What this task involves:
If a line in the listing below includes the string "Symfony", pull it out.

Records:
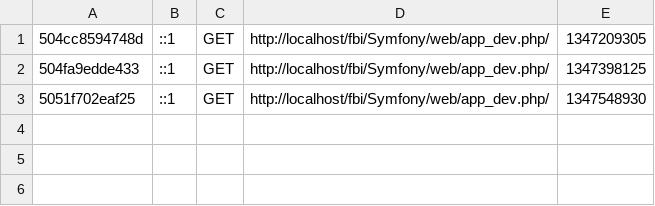
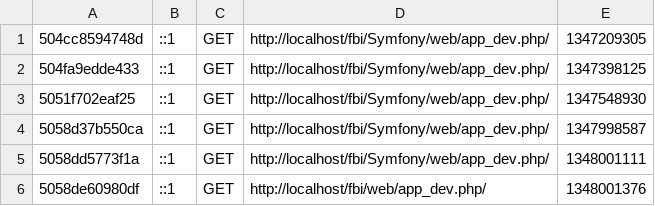
Before and after one commit to fullbright/freebeatsunlimited, a CSV file: Symfony/app/cache/dev/profiler/index.csv, drawn as a sheet.

```diff
--- a/Symfony/app/cache/dev/profiler/index.csv
+++ b/Symfony/app/cache/dev/profiler/index.csv
@@ -3 +3,4 @@
 5051f702eaf25,::1,GET,http://localhost/fbi/Symfony/web/app_dev.php/,1347548930,
+5058d37b550ca,::1,GET,http://localhost/fbi/Symfony/web/app_dev.php/,1347998587,
+5058dd5773f1a,::1,GET,http://localhost/fbi/Symfony/web/app_dev.php/,1348001111,
+5058de60980df,::1,GET,http://localhost/fbi/web/app_dev.php/,1348001376,
```
Also changed, not shown: 27 other files.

Response to the exercise:
Before and after one commit to fullbright/freebeatsunlimited, a CSV file: Symfony/app/cache/dev/profiler/index.csv, drawn as a sheet.
--- a/Symfony/app/cache/dev/profiler/index.csv
+++ b/Symfony/app/cache/dev/profiler/index.csv
 5051f702eaf25,::1,GET,http://localhost/fbi/Symfony/web/app_dev.php/,1347548930,
+5058d37b550ca,::1,GET,http://localhost/fbi/Symfony/web/app_dev.php/,1347998587,
+5058dd5773f1a,::1,GET,http://localhost/fbi/Symfony/web/app_dev.php/,1348001111,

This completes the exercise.